ASSIGNMENT. Search the material for "mxCell" and show all lines that contain it.

DATA PROVIDED.
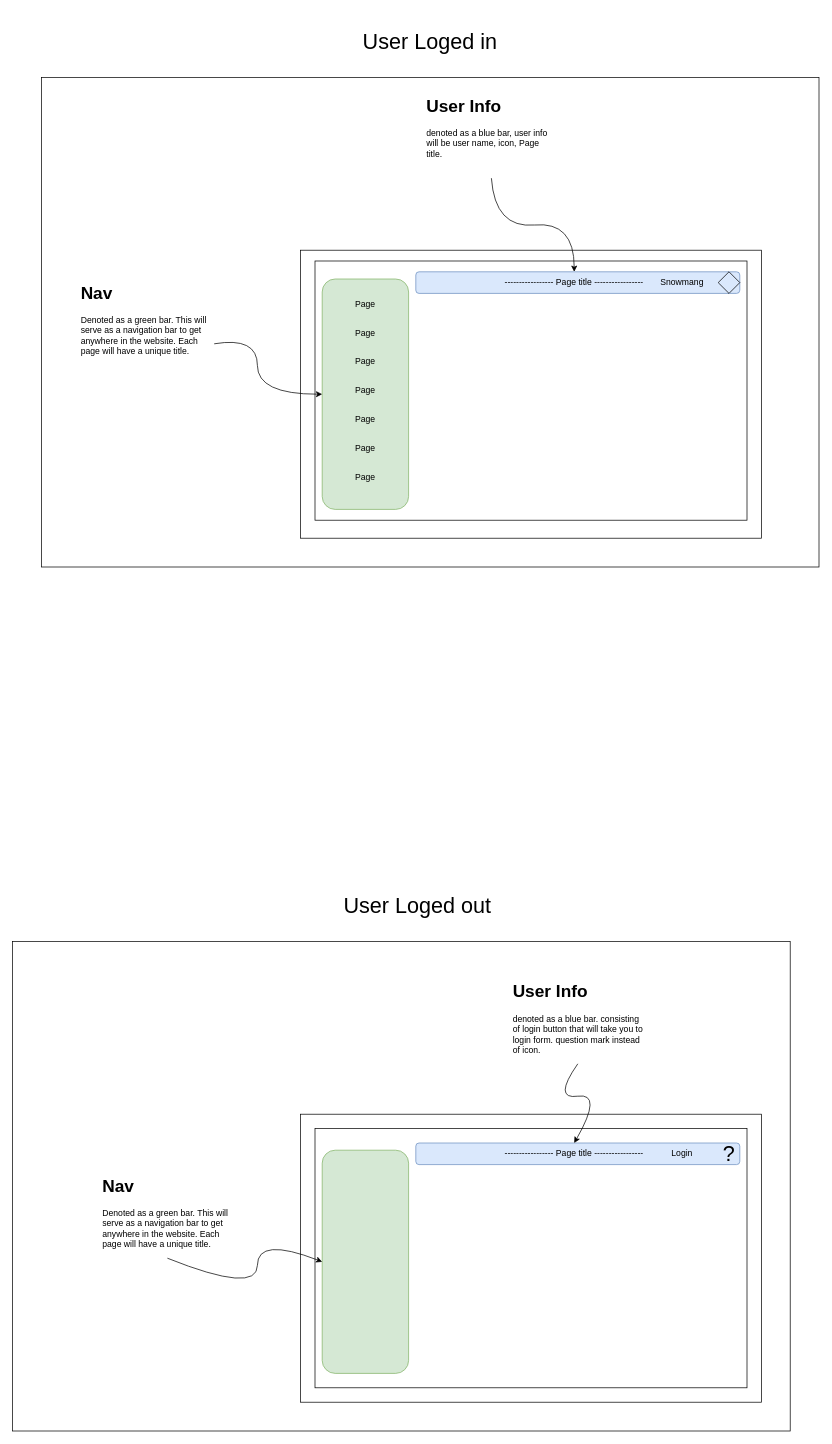
This is wireframing.drawio from snowmang1/culinary_ocean, a draw.io file, before an edit. Source tidied: cells renumbered, new cells numbered last; positions are measured from the earlier drawing's top-left corner, leaving out a move shared by most shapes. Both pictures are drawn from the tidied source at 72%, with x=0, y=0 at pixel (12, 12).
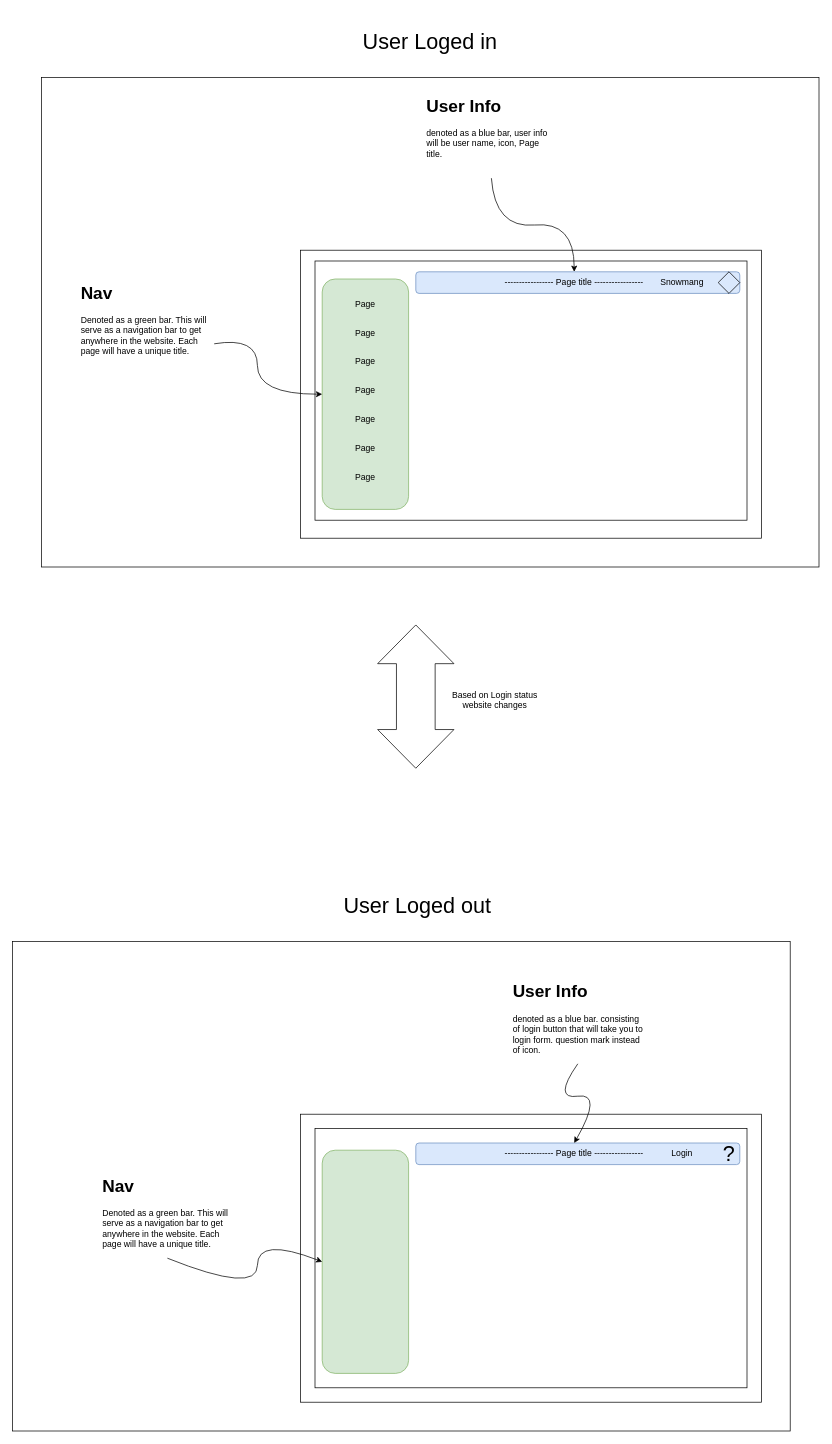
Above is the later version.

Commit message:
updated basic frame

Change to the diagram source:
```diff
@@
+    <mxCell id="43" style="shape=flexArrow;endArrow=classic;startArrow=classic;html=1;rounded=0;fontFamily=Helvetica;fontSize=12;endWidth=51.25;endSize=17.5875;startWidth=51.25;startSize=17.5875;width=53.75;" parent="1" edge="1">
+      <mxGeometry relative="1" as="geometry">
+        <mxPoint x="560" y="1050" as="sourcePoint" />
+        <mxPoint x="560" y="850" as="targetPoint" />
+      </mxGeometry>
+    </mxCell>
+    <mxCell id="44" value="Based on Login status website changes" style="text;html=1;strokeColor=none;fillColor=none;align=center;verticalAlign=middle;whiteSpace=wrap;rounded=0;fontFamily=Helvetica;fontSize=12;" parent="1" vertex="1">
+      <mxGeometry x="600" y="940" width="140" height="30" as="geometry" />
+    </mxCell>
```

REPLY TO THE EXERCISE.
+    <mxCell id="43" style="shape=flexArrow;endArrow=classic;startArrow=classic;html=1;rounded=0;fontFamily=Helvetica;fontSize=12;endWidth=51.25;endSize=17.5875;startWidth=51.25;startSize=17.5875;width=53.75;" parent="1" edge="1">
+    </mxCell>
+    <mxCell id="44" value="Based on Login status website changes" style="text;html=1;strokeColor=none;fillColor=none;align=center;verticalAlign=middle;whiteSpace=wrap;rounded=0;fontFamily=Helvetica;fontSize=12;" parent="1" vertex="1">
+    </mxCell>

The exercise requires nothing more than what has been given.